On 2-3 April, the 9th meeting of the European Level Crossing Forum held was held in Vienna, hosted by the Austrian Ministry of Transport.
Since 2005, this forum has brought together rail and highway safety experts from Europe and beyond as well as a number of European instances including the European Railway Agency or the European Transport Safety Council, in order to exchange information, provide experience on the management, performance and key safety issues concerning the “at-grade rail/road interface”.
On the governance side, Simon Fletcher, Coordinator Europe for UIC, active member of the forum, presented the revised charter including the necessary aspects to organise, strengthen the ELCF team and broaden its capabilities as the forum raises more and more interest and gathers a growing number of participants.
UIC also presented an action plan focusing on a number of key questions such as the engagement of key parties, better enforcement to cultivate a systematic approach to code of the route violations and education, as users behaviour at and around level crossings cause almost all accidents and fatalities.
Indeed, following the necessity to develop public awareness on the misuse of level crossings, a number of projects were presented by Ilyas Daoud, Interfaces Coordinator, including:
The recent signature of the European Road Safety Charter by ELCF together with the rail associations CER, EIM and UIC to increase visibility in its commitment to contribute to overall reduction of traffic safety risks, and publish safety information toward users, which is one of the goals of the forum.
The new ELCF website managed by the UIC and the Technical University of Braunschweig (TUBS) to become a platform of accurate, detailed information on good practices insisting on education of users, promoting events and meetings around the questions on level crossings, available at www.levelcrossing.net
The organisation of the European Awareness Day at level crossings based on national initiatives to help raise awareness of the critical risks at the road/rail interface faced by the rail community and developing the concept of a multi-modal approach to address the issues.
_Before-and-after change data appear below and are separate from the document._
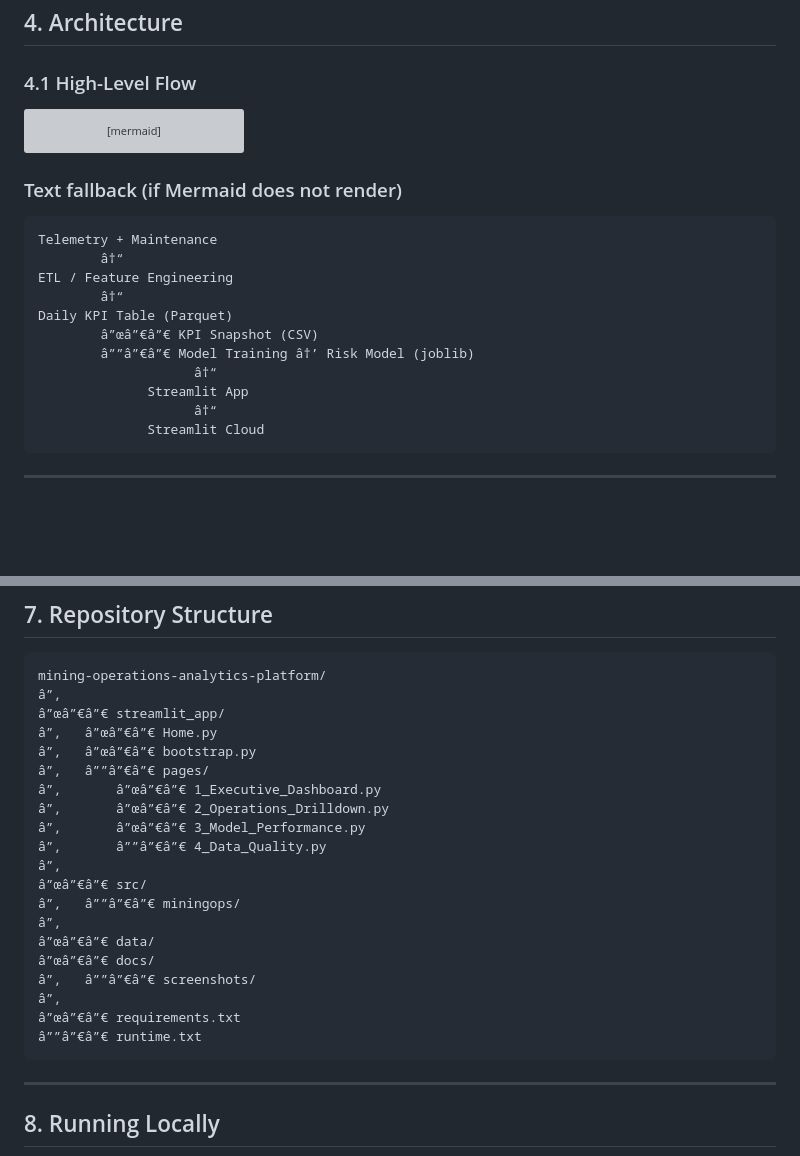
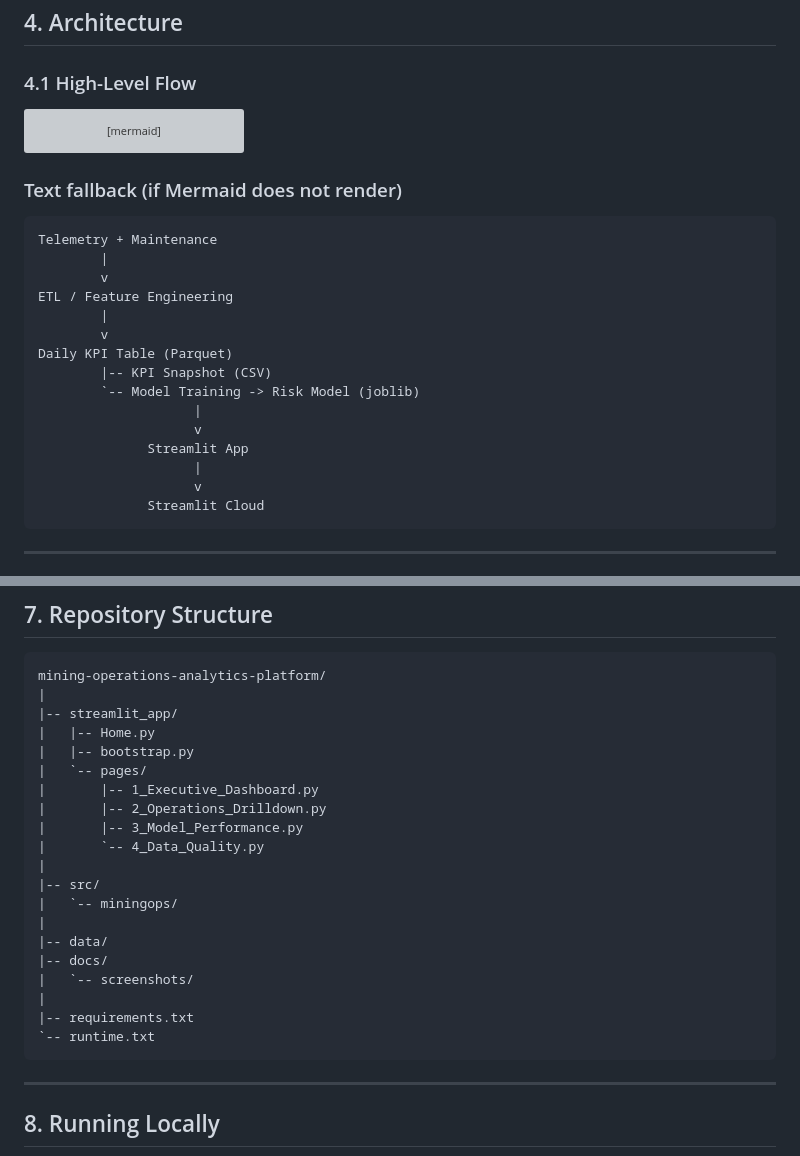
Before and after one commit to fahadamjad009/mining-operations-analytics-platform, a Markdown page: README.md, 2 parts joined by grey strips. Drawn GitHub-style; blank space fills up the shorter version; grey boxes are pictures that could not be loaded.

````diff
--- a/README.md
+++ b/README.md
@@ -45,6 +45,7 @@ https://fahadamjad009-mining-operations-analyt-streamlit-apphome-iuilko.streamli
 ### 4.1 High-Level Flow
 
 ```mermaid
+
 flowchart LR
   A[Telemetry + Maintenance Data] --> B[ETL and Feature Engineering]
   B --> C[Daily KPI Table (Parquet)]
@@ -55,21 +56,27 @@ flowchart LR
   E --> G
   F --> G
   G --> H[Streamlit Cloud]
+
 ```
+
 
 ### Text fallback (if Mermaid does not render)
 
 ```
 Telemetry + Maintenance
-        â†“
+        |
+        v
 ETL / Feature Engineering
-        â†“
+        |
+        v
 Daily KPI Table (Parquet)
-        â”œâ”€â”€ KPI Snapshot (CSV)
-        â””â”€â”€ Model Training â†’ Risk Model (joblib)
-                    â†“
+        |-- KPI Snapshot (CSV)
+        `-- Model Training -> Risk Model (joblib)
+                    |
+                    v
               Streamlit App
-                    â†“
+                    |
+                    v
               Streamlit Cloud
 ```
 
@@ -133,25 +140,25 @@ Streamlit Cloud runs on a clean container. The application includes a bootstrap
 
 ```
 mining-operations-analytics-platform/
-â”‚
-â”œâ”€â”€ streamlit_app/
-â”‚   â”œâ”€â”€ Home.py
-â”‚   â”œâ”€â”€ bootstrap.py
-â”‚   â””â”€â”€ pages/
-â”‚       â”œâ”€â”€ 1_Executive_Dashboard.py
-â”‚       â”œâ”€â”€ 2_Operations_Drilldown.py
-â”‚       â”œâ”€â”€ 3_Model_Performance.py
-â”‚       â””â”€â”€ 4_Data_Quality.py
-â”‚
-â”œâ”€â”€ src/
-â”‚   â””â”€â”€ miningops/
-â”‚
-â”œâ”€â”€ data/
-â”œâ”€â”€ docs/
-â”‚   â””â”€â”€ screenshots/
-â”‚
-â”œâ”€â”€ requirements.txt
-â””â”€â”€ runtime.txt
+|
+|-- streamlit_app/
+|   |-- Home.py
+|   |-- bootstrap.py
+|   `-- pages/
+|       |-- 1_Executive_Dashboard.py
+|       |-- 2_Operations_Drilldown.py
+|       |-- 3_Model_Performance.py
+|       `-- 4_Data_Quality.py
+|
+|-- src/
+|   `-- miningops/
+|
+|-- data/
+|-- docs/
+|   `-- screenshots/
+|
+|-- requirements.txt
+`-- runtime.txt
 ```
 
 ---
````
This project involves currently 20 European countries and a number of European instances including the European Commission.
The meeting was followed by various presentations on technical questions including signage, use of traffic control lights, human factors issues at level crossings, or on the cost analysis of LX accidents. Good practices on maintenance were underlined as a key question to be dealt shortly. Therefore, a number of projects and subgroups have been identified and will be formally approved and created at the next steering committee to be held in June. The steering committee is also to conclude the debate on the charter and approve the action plan.
The next plenary meeting of ELCF will be held in October and hosted by the UIC in Paris.